LasX Industries, Inc.

Decorative laser cutting is an emerging, innovative technology that not only provides flexibility in production, but also enhances consumer appeal by improving functionality and shelf appeal. Decreased costs and better availability of laser cutting equipment have helped make the process a more feasible option for the print finisher to consider.

InsideFinishing consulted with industry experts at LasX Industries, Inc. to learn more about laser cutting technology and how it can potentially become part of a finisher’s offering.

Question: Has there been an increase in demand for laser cutting in recent years? What types of applications have seen the most growth?

Answer: Curiosity and interest in laser cutting have increased demand in recent years. Laser cutting can be used for a wide range of functional and creative print applications, including greeting cards, promotional materials, business cards, direct mail pieces, point-of-purchase signs, stencils and much more. The applications that have seen the greatest growth include product packaging, folding cartons and labels. These markets have benefited from the digital flexibility of producing only what is needed when it is needed, with no minimum run quantities.

Question: What type of room is needed for laser cutting equipment? Are there any special installation or ventilation considerations when installing a laser cutter?

Answer: Laser cutting systems vary in size but, generally, a basic stand-alone sheet-fed system requires an approximate 5x5' area. Space can be saved on the manufacturing floor by integrating a laser module into an existing production line. In terms of installation requirements, fume exhaust and a water chiller/heat exchanger are necessary to keep the laser at a consistent temperature during processing. Look for laser systems that are certified as Class 1, which provide the highest level of safety during normal operation.

Question: What type of learning curve is involved for an operator of laser cutting equipment?

Answer: High-quality laser systems are designed to be user-friendly. The learning curve for a laser operator is approximately one week for those who have prior computer skills and a familiarity with a Windows operating system. Some manufacturers provide training to help familiarize new customers with laser technology and operating procedures.

Question: Is a laser cutter designed for decorating applications only or are there functional uses for laser cutting? For detailed work that may be able to be diecut, are there times when laser cutting may be a better option?

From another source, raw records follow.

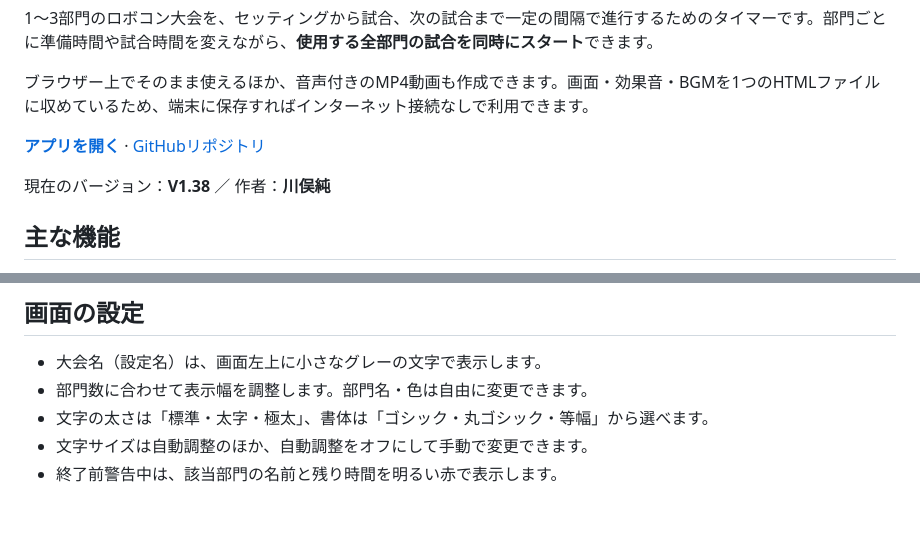
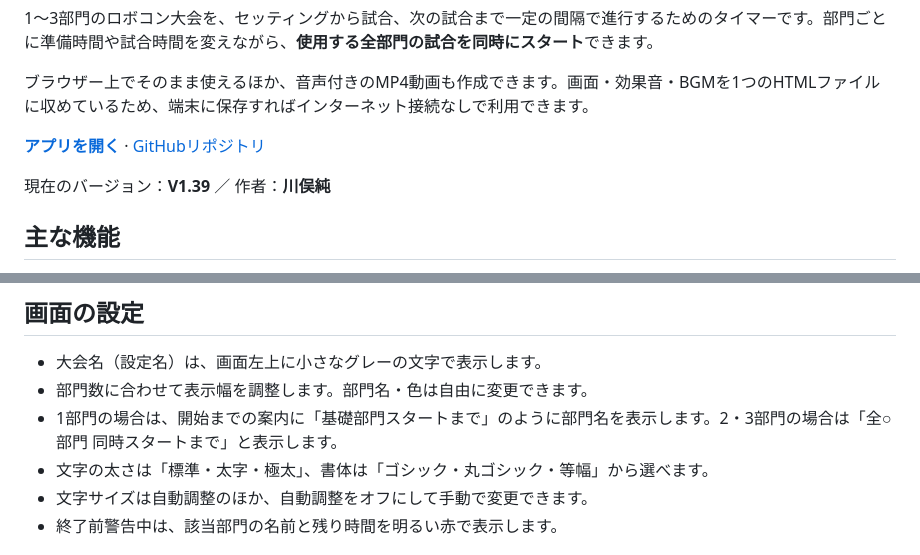
Before and after one commit to jkawamata/robocontimer, a Markdown page: README.md, 2 parts joined by grey strips. Drawn GitHub-style; blank space fills up the shorter version.

Commit message:
docs: explain single-department start labels in V1.39

```diff
--- a/README.md
+++ b/README.md
@@ -8,7 +8,7 @@
 
 **[アプリを開く](https://jkawamata.github.io/robocontimer/)** · [GitHubリポジトリ](https://github.com/jkawamata/robocontimer)
 
-現在のバージョン：**V1.38** ／ 作者：**川俣純**
+現在のバージョン：**V1.39** ／ 作者：**川俣純**
 
 ## 主な機能
 
@@ -94,6 +94,7 @@
 
 - 大会名（設定名）は、画面左上に小さなグレーの文字で表示します。
 - 部門数に合わせて表示幅を調整します。部門名・色は自由に変更できます。
+- 1部門の場合は、開始までの案内に「基礎部門スタートまで」のように部門名を表示します。2・3部門の場合は「全○部門 同時スタートまで」と表示します。
 - 文字の太さは「標準・太字・極太」、書体は「ゴシック・丸ゴシック・等幅」から選べます。
 - 文字サイズは自動調整のほか、自動調整をオフにして手動で変更できます。
 - 終了前警告中は、該当部門の名前と残り時間を明るい赤で表示します。
```
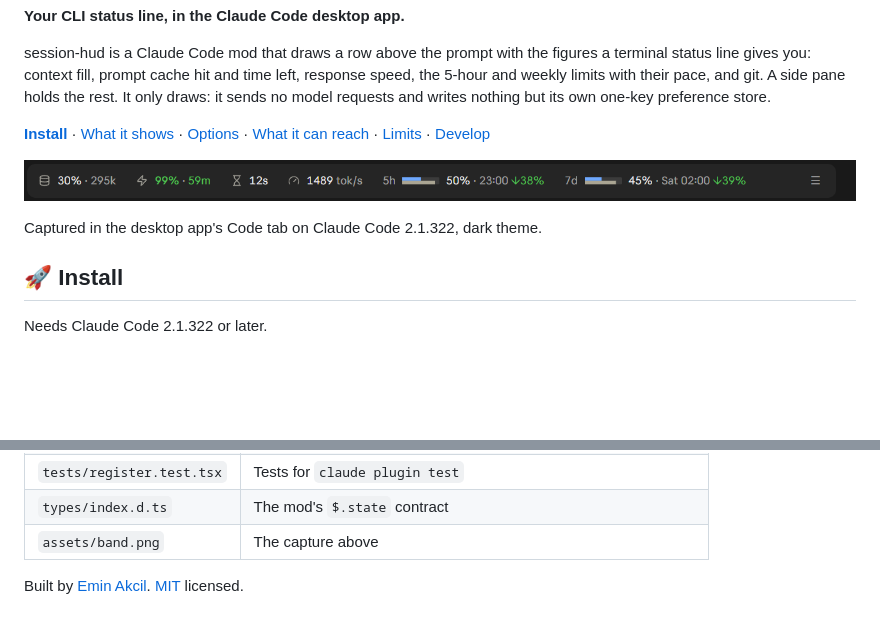
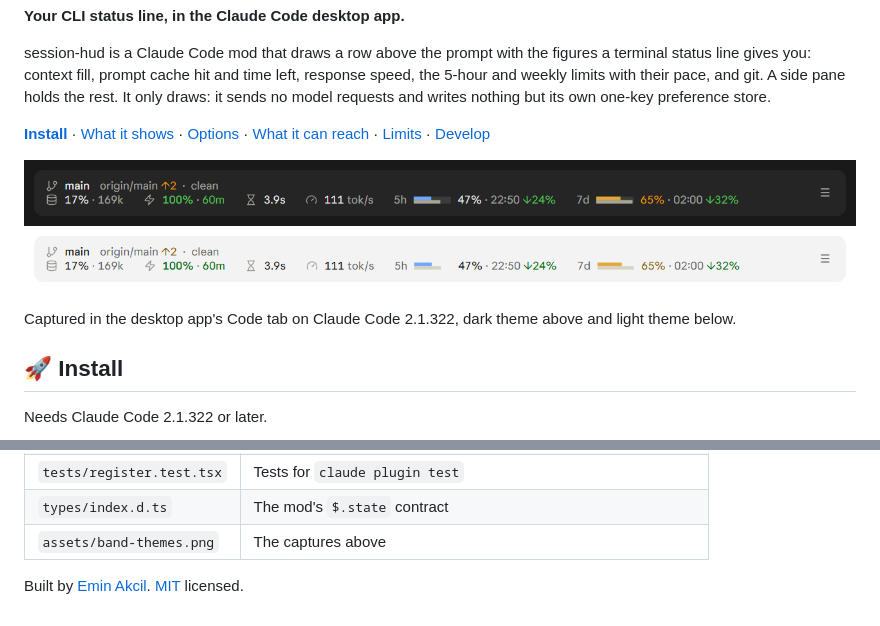
Before and after one commit to eminakcil/session-hud, a Markdown page: README.md, 2 parts joined by grey strips. Rendered like a GitHub page; pictures changed too: assets/band-themes.png (added), assets/band.png (deleted); blank space fills up the shorter version.

Commit message:
docs: show the band in the dark and the light theme
Replaces the dark-only capture with one that stacks both themes, cropped to the band.

```diff
--- a/README.md
+++ b/README.md
@@ -8,9 +8,9 @@ session-hud is a Claude Code mod that draws a row above the prompt with the figu
 
 **[Install](#-install)** · [What it shows](#-what-it-shows) · [Options](#%EF%B8%8F-options) · [What it can reach](#-what-it-can-reach) · [Limits](#-limits) · [Develop](#%EF%B8%8F-develop)
 
-![Real capture of the session-hud band above the prompt in the desktop app](assets/band.png)
+![Real captures of the session-hud band above the prompt in the desktop app, in the dark and the light theme](assets/band-themes.png)
 
-Captured in the desktop app's Code tab on Claude Code 2.1.322, dark theme.
+Captured in the desktop app's Code tab on Claude Code 2.1.322, dark theme above and light theme below.
 
 ## 🚀 Install
 
@@ -111,6 +111,6 @@ claude plugin test .
 | `hooks/icons.ts` | [Lucide](https://lucide.dev) icon paths (ISC license), bars, dark and light palettes |
 | `tests/register.test.tsx` | Tests for `claude plugin test` |
 | `types/index.d.ts` | The mod's `$.state` contract |
-| `assets/band.png` | The capture above |
+| `assets/band-themes.png` | The captures above |
 
 Built by [Emin Akcil](https://github.com/eminakcil). [MIT](LICENSE) licensed.
```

Answer: Although lasers excel at producing complex patterns and shapes, laser cutting is not reserved solely for decorative applications. In some cases, even if a pattern can be cut with a metal die, it still may be more cost- or time-efficient to use laser cutting. Examples of these circumstances include personalized or short-run jobs. In these cases, often the costs and lead times associated with creating a new die would be impractical or would lengthen critical timelines. Laser cutting may be a better alternative because of its ability to modify designs instantly on the production floor – there is no waiting for new dies to be created and no extra costs to create metal tooling.

So, even though the actual production time on-press may be longer on the laser cutter versus a conventional diecutting press, total in-house time may be less with laser cutting because there is no wait time for tooling. Additionally, laser technology allows for multiple processes in a single run, including laser cutting, perforating, etching and scoring. This offers production flexibility and efficiency by combining several finishing steps.

Question: What recommendations should be offered to a print finisher thinking of adding laser cutting as a new service?

Answer: Print finishers should consider the ways in which their business would benefit from providing laser cutting services. Not only does laser cutting offer expanded design features and the ability to create more complex, sophisticated patterns, but laser cutting also creates opportunities to enter new markets. In addition, no matter the application, laser processing makes low-volume production runs cost-efficient because die creation, tool wear and consumables are eliminated. On-demand, order-of-one laser processing decreases machine set-up, downtime and material waste, all of which stands to benefit print finishers.

There are a wide variety of laser cutting systems and configurations to choose from, depending on the needs. For example, LasX offers a range of sheet- and roll-fed laser systems, such as the LaserSharp® STP, a sheet-fed CO2 laser system that is ideal for print applications. Options such as barcode readers, vision cameras and automated material handling systems can be added to a laser system for increased productivity, or a laser module can be integrated directly inline with existing equipment as well.

InsideFinishing would like to thank LasX Industries, Inc. for its assistance with this article. LasX offers high-performance digital converting equipment and contract services using patented LaserSharp® technology. LasX delivers on-demand laser processing solutions that accurately cut, score, perforate, etch, weld or ablate components at high production rates. For more information, visit www.lasx.com.